The sound and commentary are like recent versions (except the aforementioned rock-heavy soundtrack). Commentary is again headlined by Michael Slater who will offer more relevant commentary for example when I was batting and needed six off the last ball, he called that. Although with the focus on men’s and women’s sides the commentators say ‘they’ as opposed to ‘he or she’ which takes you out of the moment (Slatts also failed to talk about his recent snafu where he was kicked off a plane, but I suspect that will come in future patches).

There is fun meaty music when you hit a four or a six in the relevant modes, while for reasons largely beyond my understanding there is a large rotation of ground announcers which I guess keep each game sounding fresh.

For replayability, there are plenty of different modes to get stuck into, and this is where Big Ant have spent some time in the off-season.  Along with the men’s and women’s ASHES Modes, there are any matter of formatted competitions you can play in. Here Australia takes the honours, with fully-licensed state-based franchise but no Big Bash teams which is a shame, but I guess to do with Big Ant’s focus on the BBL in spin-off games.
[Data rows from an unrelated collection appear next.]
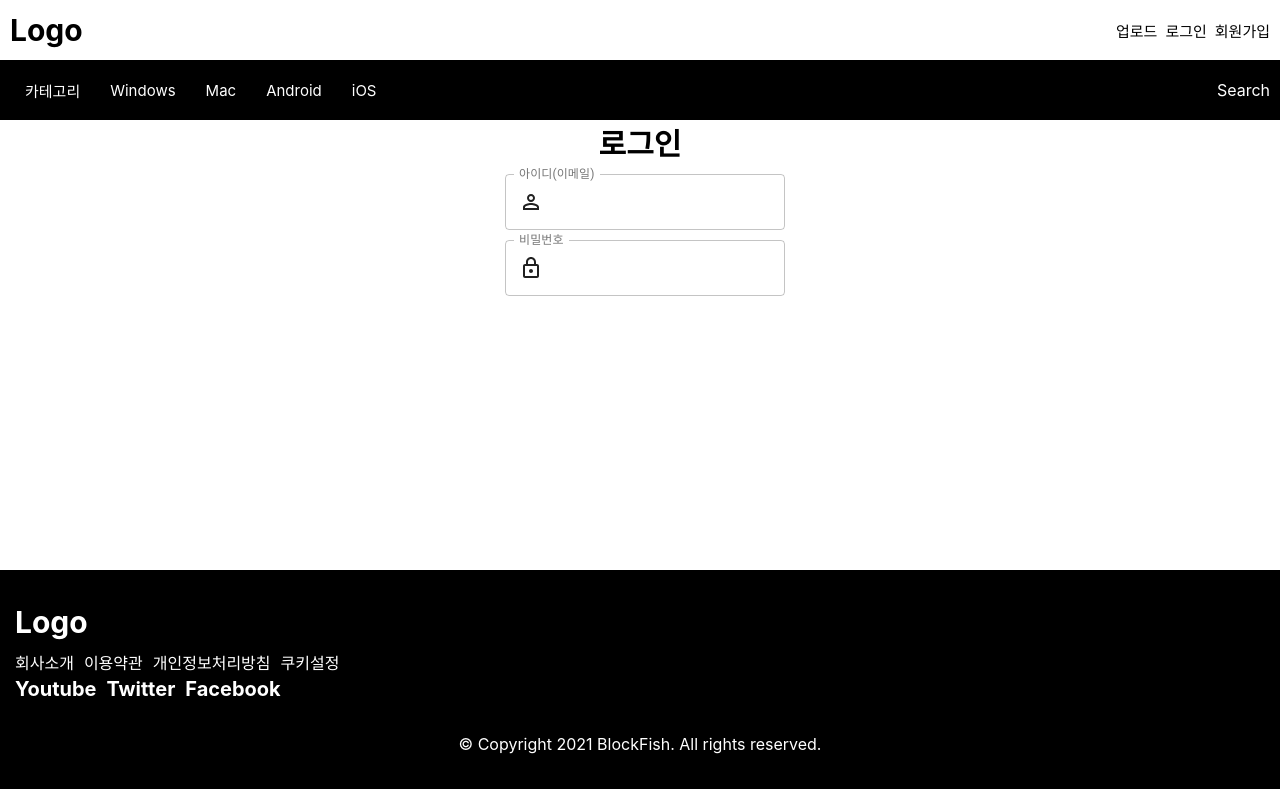
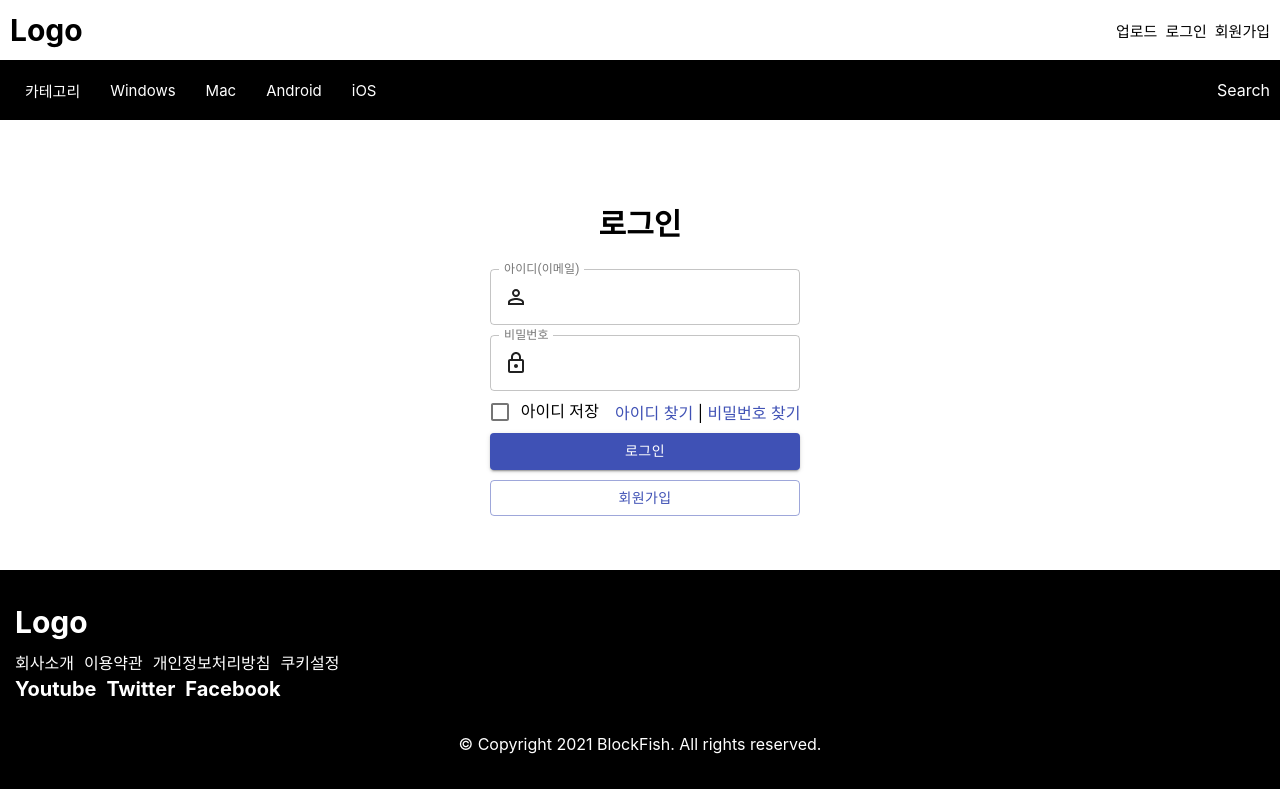
Before and after one commit to LenChoi/blockfish, a React (Create React App) app in the folder frontend/: page /login in a window 1280 px wide. Built offline with nearby package versions, Linux system fonts and the light colour scheme.

Commit message:
Update Login UI
- 아이디 저장 체크 박스
- 아이디, 비밀번호 찾기
- 로그인, 회원가입 버튼 추가

```diff
--- a/frontend/src/pages/Login/index.js
+++ b/frontend/src/pages/Login/index.js
@@ -1,12 +1,26 @@
 import React from 'react';
-// import PropTypes from 'prop-types';
-import { InputAdornment, TextField } from '@material-ui/core';
+import {
+  Checkbox,
+  InputAdornment,
+  TextField,
+  FormControlLabel,
+  FormGroup,
+} from '@material-ui/core';
 import PermIdentityOutlinedIcon from '@material-ui/icons/PermIdentityOutlined';
 import LockOutlinedIcon from '@material-ui/icons/LockOutlined';
+
+import Button from '@material-ui/core/Button';
+import Link from '@material-ui/core/Link';
+
 import DefaultLayout from '../../layouts/DefaultLayout';
 import TextDefault from '../../components/ui/TextDefault';
 import { LoginContainer, LoginWrapper } from '../../styles/Login';
 
+/**
+ * @function Login
+ * @author Seorim
+ * @description 로그인 화면
+ */
 const Login = () => {
   const loginText = '로그인';
   return (
@@ -40,12 +54,22 @@ const Login = () => {
             }}
             style={{ marginTop: '10px' }}
           />
+          <FormGroup row>
+            <FormControlLabel control={<Checkbox />} label="아이디 저장" />
+            <span style={{ alignSelf: 'center' }}>
+              <Link href="/#">아이디 찾기</Link> | <Link href="/#">비밀번호 찾기</Link>
+            </span>
+          </FormGroup>
+          <Button variant="contained" color="primary" style={{ marginBottom: '10px' }}>
+            로그인
+          </Button>
+          <Button variant="outlined" color="primary">
+            회원가입
+          </Button>
         </LoginWrapper>
       </LoginContainer>
     </DefaultLayout>
   );
 };
 
-Login.propTypes = {};
-
 export default Login;
--- a/frontend/src/styles/Login.js
+++ b/frontend/src/styles/Login.js
@@ -5,8 +5,10 @@ export const LoginContainer = styled.section`
   flex-direction: column;
   justify-content: center;
   align-items: center;
+  padding: 80px 50px 30px 50px;
 `;
 export const LoginWrapper = styled.div`
+  margin-top: 15px;
   margin-left: 10px;
   display: inline-grid;
 `;
```
Also changed, not shown: 1 other file (tests, documents, lock files or other folders).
The main new addition, however, is a ‘situational mode’ which allows you to jump into a game at any given situation and see if you can finish it off. There are a number of scenarios in the box but the real money comes from the ability to download user-created scenarios meaning you have an unlimited number of scenarios to play out (I’m yet to create the Michael Bevan four off the last ball against the West Indies at the SCG event – but mostly because it’d take longer to set up than complete – but it’s all possible).

Career mode also has a new perk-based reward system to alter your player’s focus as you go along any one of its maximum 20-year career and with the online games as well, there is no shortage of reasons to keep coming up.

In terms of design, there are the major Australian stadiums, the five English Ashes stadiums, as well as a host of other clearly themed but not licensed stadiums from around the world. (I’d like to give a brief shout out to Big Ant here for including the mighty Coffs Harbour Stadium, which is where I grew up on the New South Wales mid-north coast. I have no idea why it got a call-up, with its capacity of about 2,500, but it did and for that, I will forever hold this game close to my heart.)

Licensed player animations are great, with clear likenesses of Nathan Lyon, Aaron Finch, Stuart Broad, et al but it does drop away – Trent Copeland from NSW was thrilled to see he had switched from a brunette to a blonde and packed on some kilos in the gym. Out of the box all the other test playing nations are unlicensed, but once again the Community sweeps in quickly and you can have the proper names, stats, bats and kits installed and ready to go within minutes.

Overall – Cricket 19 is the best cricket game ever made even if it won’t reach the cult status of a ‘SNES Cricket.’ For sports games on the market right now, if ‘MLB The Show’ is making a century in the Boxing Day test, Cricket 19 is making a century in the Sheffield Shield Final (at Coffs Harbour Stadium). It may not have the budget to deliver to the level of American franchises, but what it does do it does right.

It’s the best looking, most complete cricket game to date and is even more ambitious than it probably needs to be. You can see where they are going with the franchise and the strides made and it’s all good stuff. Casual cricket fans will find it fun and accessible, while those who love their cricket it will keep you coming back for more.


The PlayStation 4 version was used for this review – with the code provided by the publisher.